Giving effective employee feedback is a valuable but sometimes poorly executed or even neglected skill. While effective feedback can grow and develop staff, improve levels of trust and communication within an organization, and strengthen bonds between employees and managers, Len Petrancosta of Peak Performance Management finds that managers often stumble into a few common pitfalls. Their feedback tends to be vague, generalized, and directed at the recipient’s character or personality rather than at the target behavior. In a recent webinar sponsored by Peak Revenue Learning, Petrancosta recommended countering this by following a useful feedback model.
Positive feedback is always, appreciated, but managers should offer something better than a generalized “great job”. Petrancosta says, “SBI – Situation, Behavior, Impact – will allow you to give feedback more productively. It will expand the self-awareness of the person you’re giving it to. It’s much less likely to trigger defensiveness.”
When describing the situation that prompted feedback, name a specific event or circumstance. This anchors the feedback in a particular time and place, and helps the person understand the context. “They can put themselves right back in that time and place.”

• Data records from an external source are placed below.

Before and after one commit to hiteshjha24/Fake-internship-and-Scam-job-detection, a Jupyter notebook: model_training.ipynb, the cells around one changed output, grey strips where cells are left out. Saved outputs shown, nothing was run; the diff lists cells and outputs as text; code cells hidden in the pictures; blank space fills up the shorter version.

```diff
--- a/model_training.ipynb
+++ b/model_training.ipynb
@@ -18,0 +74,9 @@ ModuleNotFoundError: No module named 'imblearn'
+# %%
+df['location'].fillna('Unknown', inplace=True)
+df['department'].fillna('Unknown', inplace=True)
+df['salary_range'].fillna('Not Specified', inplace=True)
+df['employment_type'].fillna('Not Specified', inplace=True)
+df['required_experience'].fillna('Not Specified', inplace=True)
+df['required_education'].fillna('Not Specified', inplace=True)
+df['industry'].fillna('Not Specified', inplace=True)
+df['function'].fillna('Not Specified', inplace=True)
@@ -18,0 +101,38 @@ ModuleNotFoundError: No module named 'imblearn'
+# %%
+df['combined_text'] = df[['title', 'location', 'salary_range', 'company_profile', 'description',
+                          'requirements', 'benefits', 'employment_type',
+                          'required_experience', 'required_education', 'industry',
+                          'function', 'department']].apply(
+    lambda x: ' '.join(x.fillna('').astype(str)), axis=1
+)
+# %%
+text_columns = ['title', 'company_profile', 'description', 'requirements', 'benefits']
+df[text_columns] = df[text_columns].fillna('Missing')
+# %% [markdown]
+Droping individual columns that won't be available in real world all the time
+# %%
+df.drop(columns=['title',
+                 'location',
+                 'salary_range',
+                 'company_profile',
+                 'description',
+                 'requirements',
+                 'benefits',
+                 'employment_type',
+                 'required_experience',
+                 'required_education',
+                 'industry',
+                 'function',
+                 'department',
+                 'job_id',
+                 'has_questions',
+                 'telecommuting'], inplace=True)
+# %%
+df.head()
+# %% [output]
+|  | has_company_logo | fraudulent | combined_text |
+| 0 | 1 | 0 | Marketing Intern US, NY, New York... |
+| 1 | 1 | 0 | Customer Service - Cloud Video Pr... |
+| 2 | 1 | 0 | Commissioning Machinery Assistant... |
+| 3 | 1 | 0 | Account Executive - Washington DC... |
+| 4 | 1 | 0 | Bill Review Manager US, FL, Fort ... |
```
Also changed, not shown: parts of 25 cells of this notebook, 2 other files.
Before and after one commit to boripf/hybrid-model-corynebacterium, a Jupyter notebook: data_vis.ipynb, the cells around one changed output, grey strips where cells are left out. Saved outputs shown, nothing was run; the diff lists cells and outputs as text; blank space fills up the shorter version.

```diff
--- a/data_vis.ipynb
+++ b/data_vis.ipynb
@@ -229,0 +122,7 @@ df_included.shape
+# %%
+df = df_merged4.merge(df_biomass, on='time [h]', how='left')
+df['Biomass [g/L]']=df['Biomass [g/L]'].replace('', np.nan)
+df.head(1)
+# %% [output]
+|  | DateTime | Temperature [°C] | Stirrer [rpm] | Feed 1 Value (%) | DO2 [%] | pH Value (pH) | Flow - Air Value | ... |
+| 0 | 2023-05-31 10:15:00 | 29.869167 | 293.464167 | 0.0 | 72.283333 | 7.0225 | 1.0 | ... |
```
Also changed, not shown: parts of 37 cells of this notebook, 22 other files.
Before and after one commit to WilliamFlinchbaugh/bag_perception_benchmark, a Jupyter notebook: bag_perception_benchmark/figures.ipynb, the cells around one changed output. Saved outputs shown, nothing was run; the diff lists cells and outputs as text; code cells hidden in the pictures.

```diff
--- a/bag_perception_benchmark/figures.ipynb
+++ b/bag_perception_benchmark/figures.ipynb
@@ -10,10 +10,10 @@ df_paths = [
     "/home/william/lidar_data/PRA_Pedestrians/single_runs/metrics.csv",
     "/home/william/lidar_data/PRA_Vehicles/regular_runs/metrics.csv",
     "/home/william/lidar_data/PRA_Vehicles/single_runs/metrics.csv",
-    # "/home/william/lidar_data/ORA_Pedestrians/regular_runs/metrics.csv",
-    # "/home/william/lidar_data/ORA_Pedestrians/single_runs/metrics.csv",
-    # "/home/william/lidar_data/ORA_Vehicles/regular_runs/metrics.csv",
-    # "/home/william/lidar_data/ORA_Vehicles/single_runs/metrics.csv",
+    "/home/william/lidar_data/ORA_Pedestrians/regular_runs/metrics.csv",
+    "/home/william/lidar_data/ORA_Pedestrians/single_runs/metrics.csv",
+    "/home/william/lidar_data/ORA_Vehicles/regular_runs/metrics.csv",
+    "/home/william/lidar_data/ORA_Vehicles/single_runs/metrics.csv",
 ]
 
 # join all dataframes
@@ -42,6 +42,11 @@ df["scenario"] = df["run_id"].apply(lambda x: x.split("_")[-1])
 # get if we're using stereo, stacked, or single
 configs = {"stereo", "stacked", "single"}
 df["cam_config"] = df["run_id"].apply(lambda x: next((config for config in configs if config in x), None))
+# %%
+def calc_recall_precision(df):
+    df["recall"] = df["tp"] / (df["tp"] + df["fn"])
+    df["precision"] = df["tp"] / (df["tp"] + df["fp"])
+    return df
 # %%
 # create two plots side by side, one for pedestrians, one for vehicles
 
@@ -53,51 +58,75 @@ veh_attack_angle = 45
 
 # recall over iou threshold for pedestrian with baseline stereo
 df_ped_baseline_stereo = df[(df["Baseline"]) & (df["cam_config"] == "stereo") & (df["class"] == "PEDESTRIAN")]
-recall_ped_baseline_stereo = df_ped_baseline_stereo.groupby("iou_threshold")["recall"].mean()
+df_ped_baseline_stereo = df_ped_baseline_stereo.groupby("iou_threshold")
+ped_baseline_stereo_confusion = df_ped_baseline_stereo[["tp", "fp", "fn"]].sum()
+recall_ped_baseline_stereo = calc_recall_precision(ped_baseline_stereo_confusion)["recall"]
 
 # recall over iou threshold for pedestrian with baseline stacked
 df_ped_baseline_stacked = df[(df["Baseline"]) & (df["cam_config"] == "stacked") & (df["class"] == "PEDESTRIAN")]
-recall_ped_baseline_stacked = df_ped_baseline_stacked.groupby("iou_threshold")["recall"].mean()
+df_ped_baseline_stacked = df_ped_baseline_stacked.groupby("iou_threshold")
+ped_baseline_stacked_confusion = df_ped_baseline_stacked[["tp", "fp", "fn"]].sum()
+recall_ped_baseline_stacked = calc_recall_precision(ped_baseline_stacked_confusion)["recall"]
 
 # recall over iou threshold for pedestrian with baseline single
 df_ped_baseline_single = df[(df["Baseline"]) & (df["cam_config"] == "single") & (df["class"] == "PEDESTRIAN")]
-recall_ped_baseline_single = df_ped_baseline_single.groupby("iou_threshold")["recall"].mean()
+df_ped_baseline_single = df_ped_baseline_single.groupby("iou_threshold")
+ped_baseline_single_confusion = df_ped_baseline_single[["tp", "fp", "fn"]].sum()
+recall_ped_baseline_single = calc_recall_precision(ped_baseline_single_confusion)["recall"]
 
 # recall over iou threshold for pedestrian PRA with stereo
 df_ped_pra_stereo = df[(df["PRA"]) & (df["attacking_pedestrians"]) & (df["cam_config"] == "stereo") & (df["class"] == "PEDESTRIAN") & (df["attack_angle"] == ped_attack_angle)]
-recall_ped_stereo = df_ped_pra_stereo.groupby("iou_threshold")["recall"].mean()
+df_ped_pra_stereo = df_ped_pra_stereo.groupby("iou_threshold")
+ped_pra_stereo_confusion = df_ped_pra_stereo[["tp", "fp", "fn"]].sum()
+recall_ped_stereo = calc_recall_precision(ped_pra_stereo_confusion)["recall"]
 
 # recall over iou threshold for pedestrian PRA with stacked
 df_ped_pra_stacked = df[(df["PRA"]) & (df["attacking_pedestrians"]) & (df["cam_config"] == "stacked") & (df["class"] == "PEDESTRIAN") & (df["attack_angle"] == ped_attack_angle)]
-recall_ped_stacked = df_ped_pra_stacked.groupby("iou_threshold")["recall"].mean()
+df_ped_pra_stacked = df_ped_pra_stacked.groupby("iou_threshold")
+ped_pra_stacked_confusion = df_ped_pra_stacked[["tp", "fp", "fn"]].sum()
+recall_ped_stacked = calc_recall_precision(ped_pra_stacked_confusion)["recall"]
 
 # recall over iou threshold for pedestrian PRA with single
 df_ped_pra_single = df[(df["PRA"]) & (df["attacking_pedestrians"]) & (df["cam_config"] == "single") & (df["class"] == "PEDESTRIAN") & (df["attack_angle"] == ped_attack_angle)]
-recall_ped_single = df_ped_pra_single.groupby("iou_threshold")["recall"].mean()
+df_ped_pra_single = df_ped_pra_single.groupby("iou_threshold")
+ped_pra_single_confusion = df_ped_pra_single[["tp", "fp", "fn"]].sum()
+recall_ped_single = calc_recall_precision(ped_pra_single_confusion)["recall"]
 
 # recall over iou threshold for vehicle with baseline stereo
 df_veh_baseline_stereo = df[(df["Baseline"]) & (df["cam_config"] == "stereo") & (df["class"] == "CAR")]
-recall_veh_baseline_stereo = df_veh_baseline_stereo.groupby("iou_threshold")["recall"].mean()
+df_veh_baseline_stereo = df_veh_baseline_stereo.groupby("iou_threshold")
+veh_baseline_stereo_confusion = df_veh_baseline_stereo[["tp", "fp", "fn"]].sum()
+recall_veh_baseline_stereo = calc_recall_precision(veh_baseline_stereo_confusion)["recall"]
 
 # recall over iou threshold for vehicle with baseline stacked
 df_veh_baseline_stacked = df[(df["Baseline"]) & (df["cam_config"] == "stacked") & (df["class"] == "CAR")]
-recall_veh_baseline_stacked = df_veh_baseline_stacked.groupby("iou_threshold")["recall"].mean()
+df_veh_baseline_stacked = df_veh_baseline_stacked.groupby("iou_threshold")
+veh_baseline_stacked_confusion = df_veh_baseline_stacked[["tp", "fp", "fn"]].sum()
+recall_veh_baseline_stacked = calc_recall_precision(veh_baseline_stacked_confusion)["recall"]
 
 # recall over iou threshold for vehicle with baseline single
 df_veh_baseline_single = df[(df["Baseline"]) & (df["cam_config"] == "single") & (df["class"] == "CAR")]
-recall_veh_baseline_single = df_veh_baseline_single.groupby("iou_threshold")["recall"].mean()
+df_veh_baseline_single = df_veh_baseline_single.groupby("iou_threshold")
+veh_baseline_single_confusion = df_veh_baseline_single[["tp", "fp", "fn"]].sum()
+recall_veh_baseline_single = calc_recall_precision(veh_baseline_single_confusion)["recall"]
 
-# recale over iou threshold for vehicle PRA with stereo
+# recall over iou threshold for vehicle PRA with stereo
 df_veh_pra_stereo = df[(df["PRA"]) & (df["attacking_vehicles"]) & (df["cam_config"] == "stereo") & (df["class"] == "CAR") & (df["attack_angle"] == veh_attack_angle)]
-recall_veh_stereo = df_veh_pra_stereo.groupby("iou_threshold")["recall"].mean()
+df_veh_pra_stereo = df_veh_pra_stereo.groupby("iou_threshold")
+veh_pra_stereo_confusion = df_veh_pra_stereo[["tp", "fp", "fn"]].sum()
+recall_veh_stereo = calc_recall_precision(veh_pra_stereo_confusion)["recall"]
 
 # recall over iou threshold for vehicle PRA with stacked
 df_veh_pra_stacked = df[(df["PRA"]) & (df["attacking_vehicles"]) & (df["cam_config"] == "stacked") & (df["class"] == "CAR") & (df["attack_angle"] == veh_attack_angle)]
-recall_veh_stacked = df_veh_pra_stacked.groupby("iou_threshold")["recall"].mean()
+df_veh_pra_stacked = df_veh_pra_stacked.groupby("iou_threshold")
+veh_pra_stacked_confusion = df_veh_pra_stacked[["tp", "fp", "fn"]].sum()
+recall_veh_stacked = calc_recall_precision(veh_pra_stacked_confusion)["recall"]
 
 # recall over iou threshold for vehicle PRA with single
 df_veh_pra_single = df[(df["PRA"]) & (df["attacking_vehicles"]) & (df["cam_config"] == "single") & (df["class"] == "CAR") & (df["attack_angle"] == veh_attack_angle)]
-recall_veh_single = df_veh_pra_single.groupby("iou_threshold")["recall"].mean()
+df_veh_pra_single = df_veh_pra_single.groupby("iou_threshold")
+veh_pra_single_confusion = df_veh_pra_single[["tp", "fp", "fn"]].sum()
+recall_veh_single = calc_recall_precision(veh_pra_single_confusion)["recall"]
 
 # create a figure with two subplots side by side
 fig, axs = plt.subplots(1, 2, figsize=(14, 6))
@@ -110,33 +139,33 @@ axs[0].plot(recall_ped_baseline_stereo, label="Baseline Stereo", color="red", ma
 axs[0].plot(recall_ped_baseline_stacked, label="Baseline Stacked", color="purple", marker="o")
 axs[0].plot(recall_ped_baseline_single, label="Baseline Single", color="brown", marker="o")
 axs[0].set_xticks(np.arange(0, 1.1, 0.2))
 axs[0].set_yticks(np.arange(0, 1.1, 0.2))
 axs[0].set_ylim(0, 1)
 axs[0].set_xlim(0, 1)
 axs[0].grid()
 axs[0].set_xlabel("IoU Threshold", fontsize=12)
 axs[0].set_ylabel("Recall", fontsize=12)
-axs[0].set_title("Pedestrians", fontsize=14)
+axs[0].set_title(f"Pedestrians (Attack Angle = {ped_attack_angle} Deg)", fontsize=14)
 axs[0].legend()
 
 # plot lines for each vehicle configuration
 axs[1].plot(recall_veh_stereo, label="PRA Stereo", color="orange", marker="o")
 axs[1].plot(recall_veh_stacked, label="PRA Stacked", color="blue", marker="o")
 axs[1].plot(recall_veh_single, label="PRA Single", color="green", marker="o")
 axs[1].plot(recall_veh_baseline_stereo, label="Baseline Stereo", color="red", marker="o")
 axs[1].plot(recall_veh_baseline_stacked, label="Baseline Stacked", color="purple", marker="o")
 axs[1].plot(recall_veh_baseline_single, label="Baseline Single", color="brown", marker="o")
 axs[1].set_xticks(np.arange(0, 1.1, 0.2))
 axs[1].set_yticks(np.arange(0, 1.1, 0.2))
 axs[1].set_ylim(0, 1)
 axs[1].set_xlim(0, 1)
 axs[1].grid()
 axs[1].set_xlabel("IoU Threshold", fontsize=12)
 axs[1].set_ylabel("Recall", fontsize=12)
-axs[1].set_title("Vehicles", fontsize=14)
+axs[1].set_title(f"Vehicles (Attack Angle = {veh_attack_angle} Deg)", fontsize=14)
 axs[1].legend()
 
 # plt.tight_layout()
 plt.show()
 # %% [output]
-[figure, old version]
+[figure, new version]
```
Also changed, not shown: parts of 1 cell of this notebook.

This element allows the person receiving the feedback to know specifically how they behaved. Focusing on what they did, what was observable, and what was the impact of that behavior, either positive or negative, emphasizes the behavior in question. Should this behavior be repeated? Should it be reduced? The recipient comes away from the conversation knowing what
Remember, behaviors are things that are observable – actions, verbal comments, nonverbal signals, and mannerisms. These are not generalizations and classifications, such as “You were friendly”, or evaluations, such as “You were too controlling”. Describe the behavior, with clarity and specificity, and not the person.
Impact is the result of an individual’s behavior, emotionally, on the task, or on the group. “It’s important to connect the dots between these three elements.” These are things like what others think, feel, or do as a result of an action, rather than an interpretation or judgment of the person’s intent.
With these guidelines at the ready, participants are looking forward to the benefits effective behavioral feedback can provide – reduced negative behavior, improved productivity and performance, and less stress on everyone.
How to Give Effective Feedback: